- Barletta, J.F., Abdul-Rahman, D., Hall, S.T. et al. The Role of Desmopressin on Hematoma Expansion in Patients with Mild Traumatic Brain Injury Prescribed Pre-injury Antiplatelet Medications. Neurocrit Care 33, 405–413 (2020)
- Schmidt KJ, Sager B, Zachariah J, Raad BF, James EG, Fletcher JJ. Cohort analysis of desmopressin effect on hematoma expansion in patients with spontaneous intracerebral hemorrhage and documented pre-ictus antiplatelet use. J Clin Neurosci. 2019 Aug;66:33-37. doi: 10.1016/j.jocn.2019.05.032. Epub 2019 Jun 1. PMID: 31160199.
- Mengel A, Stefanou MI, Hadaschik KA, Wolf M, Stadler V, Poli K, Lindig T, Ernemann U, Grimm F, Tatagiba M, Ziemann U, Poli S. Early Administration of Desmopressin and Platelet Transfusion for Reducing Hematoma Expansion in Patients With Acute Antiplatelet Therapy Associated Intracerebral Hemorrhage. Crit Care Med. 2020 Jul;48(7):1009-1017. doi: 10.1097/CCM.0000000000004348. PMID: 32304415.

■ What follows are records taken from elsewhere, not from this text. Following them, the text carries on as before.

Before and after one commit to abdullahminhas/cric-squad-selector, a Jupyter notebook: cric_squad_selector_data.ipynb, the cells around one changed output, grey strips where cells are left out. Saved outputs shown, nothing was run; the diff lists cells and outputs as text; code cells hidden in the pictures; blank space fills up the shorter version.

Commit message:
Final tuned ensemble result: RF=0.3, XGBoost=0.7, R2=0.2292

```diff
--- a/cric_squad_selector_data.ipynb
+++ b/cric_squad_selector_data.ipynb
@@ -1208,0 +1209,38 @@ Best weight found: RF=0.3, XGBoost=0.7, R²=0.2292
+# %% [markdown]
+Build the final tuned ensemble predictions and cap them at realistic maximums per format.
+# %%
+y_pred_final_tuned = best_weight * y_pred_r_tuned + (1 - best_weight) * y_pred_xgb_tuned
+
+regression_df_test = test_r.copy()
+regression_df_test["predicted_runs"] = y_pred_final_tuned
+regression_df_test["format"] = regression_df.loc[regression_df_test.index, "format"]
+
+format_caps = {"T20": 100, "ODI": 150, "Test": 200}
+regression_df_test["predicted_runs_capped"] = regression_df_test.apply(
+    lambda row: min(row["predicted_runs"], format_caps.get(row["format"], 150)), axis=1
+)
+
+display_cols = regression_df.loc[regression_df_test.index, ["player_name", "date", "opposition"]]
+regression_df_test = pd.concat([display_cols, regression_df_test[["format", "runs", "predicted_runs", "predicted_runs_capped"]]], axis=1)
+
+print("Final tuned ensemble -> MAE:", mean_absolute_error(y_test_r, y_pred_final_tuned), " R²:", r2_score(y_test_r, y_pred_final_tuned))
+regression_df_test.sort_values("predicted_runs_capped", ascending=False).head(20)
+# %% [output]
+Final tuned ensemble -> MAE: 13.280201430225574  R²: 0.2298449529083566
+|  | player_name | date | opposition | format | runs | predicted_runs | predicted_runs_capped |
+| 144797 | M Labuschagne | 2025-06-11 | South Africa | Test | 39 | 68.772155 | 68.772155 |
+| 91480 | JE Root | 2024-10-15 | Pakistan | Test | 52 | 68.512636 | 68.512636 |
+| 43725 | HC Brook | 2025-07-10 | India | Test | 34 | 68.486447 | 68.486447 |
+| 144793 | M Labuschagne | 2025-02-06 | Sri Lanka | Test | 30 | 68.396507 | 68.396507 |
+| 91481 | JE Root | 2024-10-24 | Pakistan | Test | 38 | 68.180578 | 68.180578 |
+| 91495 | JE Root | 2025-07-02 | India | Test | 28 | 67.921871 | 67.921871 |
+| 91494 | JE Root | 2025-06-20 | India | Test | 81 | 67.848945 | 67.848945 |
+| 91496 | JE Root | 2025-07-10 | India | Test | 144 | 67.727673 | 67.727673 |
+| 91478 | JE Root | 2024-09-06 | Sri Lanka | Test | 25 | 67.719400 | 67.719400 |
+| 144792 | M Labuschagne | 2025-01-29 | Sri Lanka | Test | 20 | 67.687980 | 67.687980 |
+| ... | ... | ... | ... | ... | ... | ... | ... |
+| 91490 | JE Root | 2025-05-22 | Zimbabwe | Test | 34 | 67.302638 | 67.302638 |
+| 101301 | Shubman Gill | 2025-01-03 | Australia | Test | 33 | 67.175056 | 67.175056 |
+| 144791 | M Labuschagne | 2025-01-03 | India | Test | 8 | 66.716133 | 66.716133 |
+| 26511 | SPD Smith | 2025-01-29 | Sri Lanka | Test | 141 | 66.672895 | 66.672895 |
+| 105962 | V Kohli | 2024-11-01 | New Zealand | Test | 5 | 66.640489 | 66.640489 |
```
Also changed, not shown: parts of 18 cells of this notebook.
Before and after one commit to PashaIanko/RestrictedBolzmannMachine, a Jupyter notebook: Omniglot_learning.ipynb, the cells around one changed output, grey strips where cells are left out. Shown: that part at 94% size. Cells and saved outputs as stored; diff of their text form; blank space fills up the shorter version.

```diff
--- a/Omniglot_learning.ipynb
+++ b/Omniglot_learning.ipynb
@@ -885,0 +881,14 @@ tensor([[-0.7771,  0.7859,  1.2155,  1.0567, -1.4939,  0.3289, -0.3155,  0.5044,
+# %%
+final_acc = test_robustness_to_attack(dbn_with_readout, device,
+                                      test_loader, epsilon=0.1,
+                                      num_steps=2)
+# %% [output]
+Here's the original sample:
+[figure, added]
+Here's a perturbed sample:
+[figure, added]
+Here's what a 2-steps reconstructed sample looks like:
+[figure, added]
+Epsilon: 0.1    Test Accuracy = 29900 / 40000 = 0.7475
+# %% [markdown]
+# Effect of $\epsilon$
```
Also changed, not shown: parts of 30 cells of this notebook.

- Feldman EA, Meola G, Zyck S, Miller CD, Krishnamurthy S, Cwikla GM, Darko W, Jennings S, Sullivan R, Seabury R. Retrospective Assessment of Desmopressin Effectiveness and Safety in Patients With Antiplatelet-Associated Intracranial Hemorrhage. Crit Care Med. 2019 Dec;47(12):1759-1765. doi:10.1097/CCM.0000000000004021. PMID: 31567345.
- Orlando Regional Medical Center. Department of Surgical Education. ANTIPLATLET AGENT REVERSAL IN ADULTS WITH TRAUMATIC INTRACRANIAL HEMORRHAGE.